Three ways profs can help students build career skills

Female African American college student writing in a notebook with a laptop

Because of my role as director of undergraduate studies in my department, I know that students are thinking about building career skills before they even begin college. “What can she do with Spanish?” parents and students ask me during recruitment events. And in their very last moments in college, students are still balancing studies and careers: “Professor Abbott, I’ll miss class on Thursday because I have a job interview in Boston.”

What happens in between—from their freshman year to their final final exam—can help them increase their employability and purposefully prepare for it. But too often we think that’s the sole duty of the campus career center, advisors, and co-curricular offerings. Or we imagine that academics and careers are incompatible except in the business school and other professional programs.

Instead, I have learned from my teaching experience that we do not have to choose between strong academics and a focus on career skills. Every semester I integrate content about the professional world in my Spanish classes, and students delve into the learning because they are thirsty for guidance about how to imagine their lives after college and how to actually make that transition.

Building Career Skills

Spanish is not unique. You can teach any subject, even within the humanities, and at the same time help students develop skills and knowledge that are relevant to the work world. Here are a few examples from my teaching. Could you do the same exercises in your classes? How might you modify them to fit your specific area of expertise?

Cover letters. In the final exam for my course about social entrepreneurship, I swap the traditional analytical essay for a cover letter. I find a job ad that is relevant to the issues and skills students developed during the semester (or students provide an ad that is of particular interest to them), and they must write a professional quality cover letter that references the information taught and the projects they have completed. In some ways, this is an even more challenging task than an essay because their letters must be accurate, thorough, concrete, and yet very concise.

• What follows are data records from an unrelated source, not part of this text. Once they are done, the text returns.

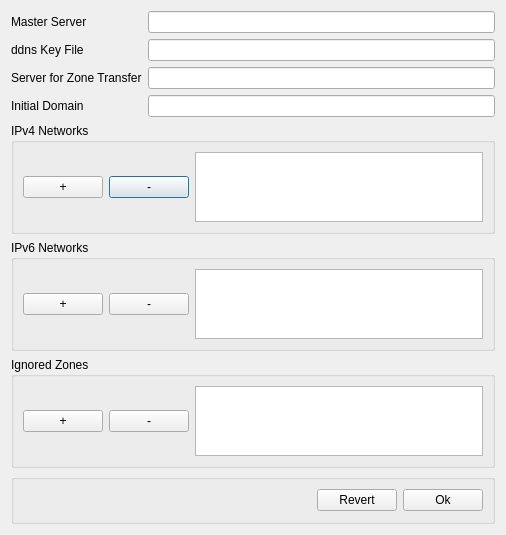
Before: the Qt Designer form zad/Designer/settings.ui in z1e2v3s/zad, drawn with Qt 5.
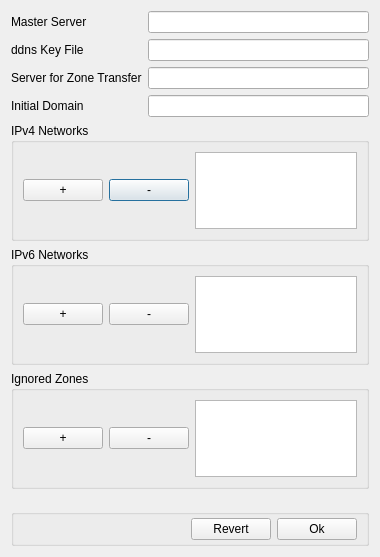
After: the same form once the commit is applied.

Commit message: make form-fields in mainwindow and settings grow when resizing

The edit to the form file:
```diff
--- a/zad/Designer/settings.ui
+++ b/zad/Designer/settings.ui
@@ -6,16 +6,37 @@
    <rect>
     <x>0</x>
     <y>0</y>
-    <width>506</width>
-    <height>497</height>
+    <width>380</width>
+    <height>557</height>
    </rect>
   </property>
+  <property name="sizePolicy">
+   <sizepolicy hsizetype="Preferred" vsizetype="Preferred">
+    <horstretch>0</horstretch>
+    <verstretch>3</verstretch>
+   </sizepolicy>
+  </property>
+  <property name="minimumSize">
+   <size>
+    <width>350</width>
+    <height>0</height>
+   </size>
+  </property>
+  <property name="maximumSize">
+   <size>
+    <width>16777215</width>
+    <height>16777215</height>
+   </size>
+  </property>
   <property name="windowTitle">
    <string>Dialog</string>
   </property>
   <layout class="QVBoxLayout" name="verticalLayout">
    <item>
     <layout class="QFormLayout" name="formLayout">
+     <property name="fieldGrowthPolicy">
+      <enum>QFormLayout::ExpandingFieldsGrow</enum>
+     </property>
      <item row="0" column="0">
       <widget class="QLabel" name="masterServerLabel">
        <property name="text">
@@ -141,11 +162,14 @@
      <property name="minimumSize">
       <size>
        <width>0</width>
-       <height>50</height>
+       <height>0</height>
       </size>
      </property>
      <property name="title">
-      <string/>
+      <string> </string>
+     </property>
+     <property name="flat">
+      <bool>true</bool>
      </property>
      <layout class="QHBoxLayout" name="horizontalLayout">
       <property name="topMargin">
```
Left out of the diff: 11 changed lines with no effect on the pictures. The commit also changes 1 other file.
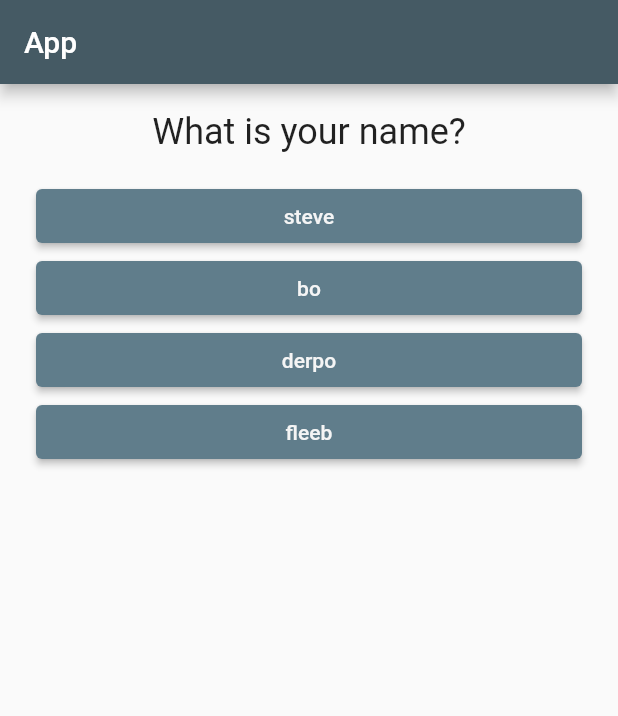
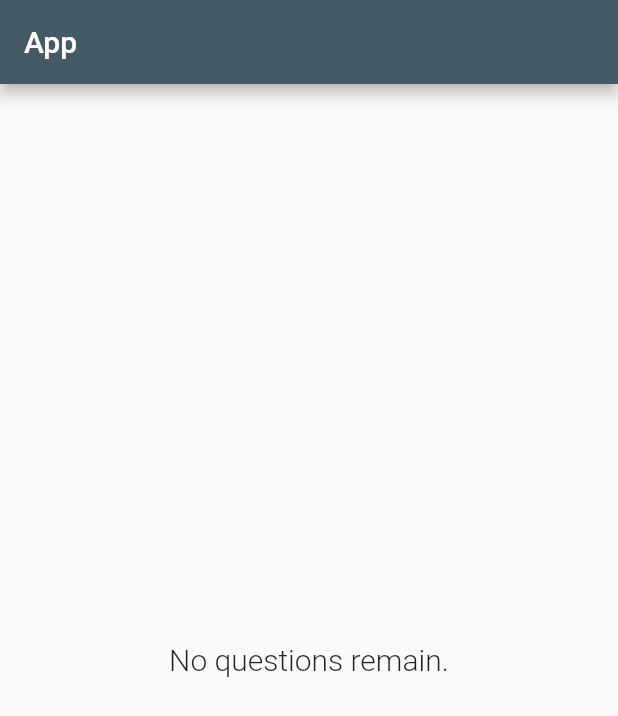
Before and after one commit to AlecGrey/flutter-practice, a Flutter app: the screen it shows after launch, after a tap on "steve", after a tap on "Measure the airspeed velocity of an Afri", after a tap on "Fuchsia", on a phone screen of 412 x 824 dp. Shown: the top 716 px of the screen. Run offline on Flutter 3.47's test engine with Material 2 defaults, Android fonts, the phone set to English and light mode, and no system bars.

```diff
--- a/lib/main.dart
+++ b/lib/main.dart
@@ -18,10 +18,11 @@ class _MyAppState extends State<MyApp> {
 
   void _answerQuestion() {
     print(_index);
-    if (_index == _questions.length - 1)
-      setState(() => _index = 0);
-    else
     setState(() => _index++);
+  }
+
+  bool _questionsRemaining() {
+    return _questions.length > _index;
   }
 
   static const _questions = [
@@ -54,16 +55,26 @@ class _MyAppState extends State<MyApp> {
           ),
           backgroundColor: Colors.blueGrey[700],
         ),
-          body: Column(
+        body: _questionsRemaining()
+            ? Column(
                 children: [
                   Question(
                     _questions[_index]['questionText'],
                   ),
-              ...(_questions[_index]['answers'] as List<String>).map((answer) {
+                  ...(_questions[_index]['answers'] as List<String>)
+                      .map((answer) {
                     return Answer(_answerQuestion, answer);
                   }).toList()
                 ],
+              )
+            : Center(
+                child: Text('No questions remain.',
+                    style: TextStyle(
+                      fontSize: 20,
+                      fontWeight: FontWeight.w300,
                     )),
+              ),
+      ),
     );
   }
 }
```
Also changed, not shown: lib/quiz.dart (added, +19 -0 lines). Lines whose indentation alone changed are shown as unchanged.
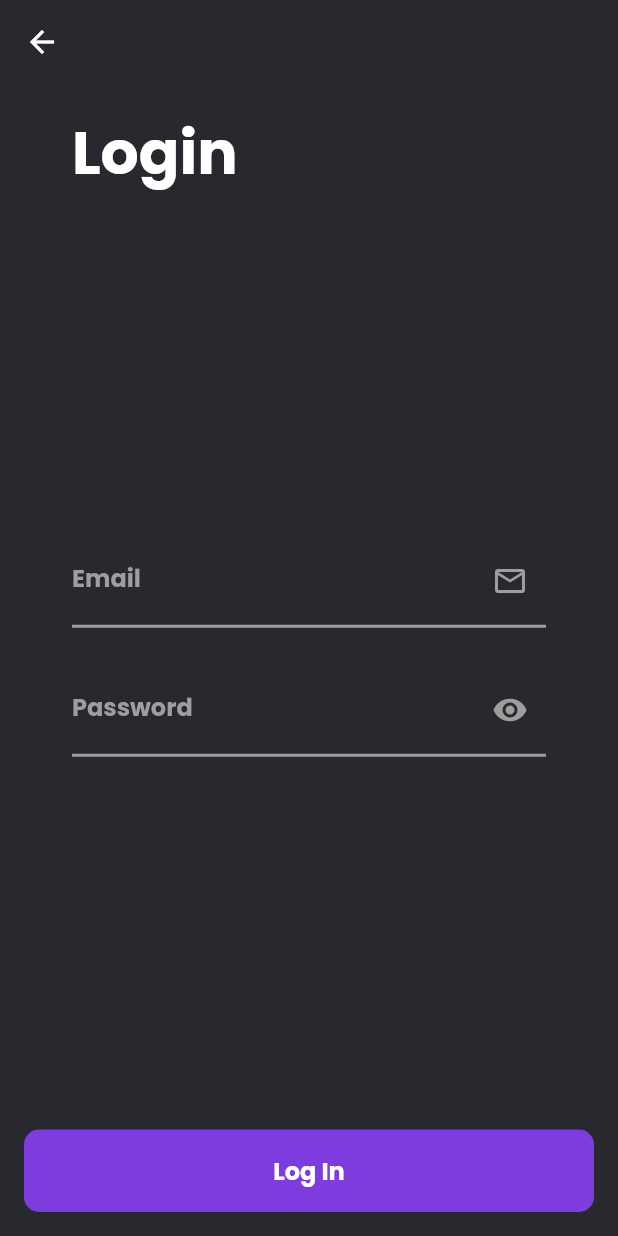
After one commit to MFillipe/game-streaming, a Flutter app: the screen it shows after launch, after a tap on "Log in", on a phone screen of 412 x 824 dp. The commit adds this screen. Run offline on Flutter 3.47's test engine with Material 2 defaults, Android fonts, the phone set to English and light mode, and no system bars; our stand-ins replace google_fonts.

Commit message:
feat: add login page

```diff
--- /dev/null
+++ b/lib/screens/authentication/login.dart
@@ -0,0 +1,63 @@
+import 'package:flutter/material.dart';
+import 'package:game_streamming/shared/rounded_button.dart';
+import 'package:game_streamming/utils/constants.dart';
+import 'package:game_streamming/shared/custom_field.dart';
+
+class Login extends StatelessWidget {
+  @override
+  Widget build(BuildContext context) {
+    return Scaffold(
+      backgroundColor: kBackgroundColor,
+      appBar: AppBar(
+        backgroundColor: Colors.transparent,
+        elevation: 0,
+        leading: GestureDetector(
+          onTap: () {
+            Navigator.pop(context);
+          },
+          child: Icon(
+            Icons.arrow_back,
+            color: Colors.white,
+          ),
+        ),
+      ),
+      body: SafeArea(
+        child: Padding(
+          padding: EdgeInsets.all(16),
+          child: Column(
+            crossAxisAlignment: CrossAxisAlignment.start,
+            children: [
+              Padding(
+                padding: EdgeInsets.symmetric(horizontal: 32),
+                child: Text(
+                  "Login",
+                  style: TextStyle(
+                    color: Colors.white,
+                    fontSize: 40,
+                    fontWeight: FontWeight.bold,
+                  ),
+                ),
+              ),
+              Expanded(
+                child: Padding(
+                    padding: EdgeInsets.symmetric(horizontal: 32),
+                    child: Column(
+                      crossAxisAlignment: CrossAxisAlignment.stretch,
+                      mainAxisAlignment: MainAxisAlignment.center,
+                      children: [
+                        CustomField(
+                            label: "Email", iconData: Icons.mail_outline),
+                        CustomField(
+                            label: "Password", iconData: Icons.remove_red_eye),
+                      ],
+                    )),
+              ),
+              RoundedButton(
+                  text: "Log In", color: kPrimaryColor, onPress: () {})
+            ],
+          ),
+        ),
+      ),
+    );
+  }
+}
--- /dev/null
+++ b/lib/screens/authentication/signup.dart
@@ -0,0 +1,8 @@
+import 'package:flutter/material.dart';
+
+class Signup extends StatelessWidget {
+  @override
+  Widget build(BuildContext context) {
+    return Container();
+  }
+}
--- a/lib/screens/authentication/welcome.dart
+++ b/lib/screens/authentication/welcome.dart
@@ -1,5 +1,8 @@
 import 'package:flutter/material.dart';
 import 'package:game_streamming/utils/constants.dart';
+import 'package:game_streamming/shared/rounded_button.dart';
+import 'package:game_streamming/screens/authentication/login.dart';
+import 'package:game_streamming/screens/authentication/signup.dart';
 
 class Welcome extends StatelessWidget {
   @override
@@ -43,6 +46,28 @@ class Welcome extends StatelessWidget {
                             ],
                           ),
                         ),
+                      ),
+                      RoundedButton(
+                          text: "Log in",
+                          color: Colors.white12,
+                          onPress: () {
+                            Navigator.push(
+                                context,
+                                MaterialPageRoute(
+                                    builder: (context) => Login()));
+                          }),
+                      SizedBox(
+                        height: 16,
+                      ),
+                      RoundedButton(
+                        text: "Sign Up",
+                        color: kPrimaryColor,
+                        onPress: () {
+                          Navigator.push(
+                              context,
+                              MaterialPageRoute(
+                                  builder: (context) => Signup()));
+                        },
                       )
                     ]))));
   }
--- /dev/null
+++ b/lib/shared/custom_field.dart
@@ -0,0 +1,54 @@
+import 'package:flutter/material.dart';
+
+class CustomField extends StatelessWidget {
+  final String label;
+  final IconData iconData;
+
+  CustomField({@required this.label, @required this.iconData});
+
+  @override
+  Widget build(BuildContext context) {
+    return Container(
+      margin: EdgeInsets.only(bottom: 24),
+      child: TextField(
+        style: TextStyle(
+          fontSize: 16,
+          color: Colors.white,
+          fontWeight: FontWeight.bold,
+        ),
+        decoration: InputDecoration(
+          labelText: label,
+          labelStyle: TextStyle(
+            fontSize: 16,
+            color: Colors.grey[500],
+            fontWeight: FontWeight.bold,
+          ),
+          enabledBorder: UnderlineInputBorder(
+            borderSide: BorderSide(
+              color: Colors.grey[500],
+              width: 2,
+            ),
+          ),
+          focusedBorder: UnderlineInputBorder(
+            borderSide: BorderSide(
+              color: Colors.grey[500],
+              width: 2,
+            ),
+          ),
+          border: UnderlineInputBorder(
+            borderSide: BorderSide(
+              color: Colors.grey[500],
+              width: 2,
+            ),
+          ),
+          suffixIcon: iconData != null
+              ? Icon(
+                  iconData,
+                  color: Colors.grey[500],
+                )
+              : Container(),
+        ),
+      ),
+    );
+  }
+}
```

Facilitation. Many college courses require students to both write essays and give presentations. I like to give students an opportunity to take on a role that is different than a presenter yet equally important in professional contexts: facilitator. (If you or your students are unfamiliar with facilitators and their work, many videos, like this one, are available online.) All students come to class having read the same text, and it is the job of the student facilitator to ask insightful, open-ended questions; direct students to react to each other’s comments to build a connected discussion; draw out insights from all students; and reach conclusions. More than just showing what they know, students who facilitate demonstrate their ability to formulate their own questions about a text and create a sustained, collaborative analysis. (You can find my rubric for this assignment in this syllabus.)

Tech skills. Liberal arts students are a hot commodity in the high-tech job market nowadays. If our courses add some technology alongside liberal arts learning, we can give students an even stronger edge. I do this with YouTube videos. First I ask students to view videos from our local public access television station. Then they create metadata that makes those videos more accessible to the people who could use the information the most. (You can read the details for this lesson on my blog.) Imagine a Spanish student in a job interview talking about SEO and metadata—in either language! You yourself don’t have to be an expert in technology to do a similar project. My PhD is in Spanish literature after all. But if you truly do not know where to begin with an assignment like this, partner with the educational technology experts on your campus.

We all design our courses to build students’ knowledge base, critical thinking skills, and a number of other academic outcomes. The only difference when you integrate professional tasks and career-related content into your courses is that students have the bonus of walking away with concrete experiences and skills that directly translate into the working world.

  • One of my students submitted the cover letter for the final exam to me and to the company. They offered her a Skype interview and then the job.
  • Another student saved the portfolio required for one of my courses and used it during her job interviews. She told me they oohed and awed—and she had to choose between several offers.
  • This week I received a message from a student who graduated several years ago telling me that he wouldn’t have the career he has today if it weren’t for my courses.

These results give me a lot to talk about when the next set of students and parents ask me, “But what can my child do with a degree in Spanish?”

If you would like to see more about increasing employability by embedding career-based issues within the course content, you can see my webinar.


About the Author
Dr. Annie Abbott

Dr. Annie Abbott

Dr. Annie Abbott is director of undergraduate studies in the Department of Spanish and Portuguese at the University of Illinois, Urbana-Champaign. Her teaching, research and publications focus on community service learning (CSL), social entrepreneurship, and business Spanish, with a growing attention to advocacy and civic engagement. By combining LSP and CSL, her students apply and refine their learning while meeting community-identified needs. She is the author of Comunidades: Más allá del aula and co-author of Día a día: De lo personal a lo profesional.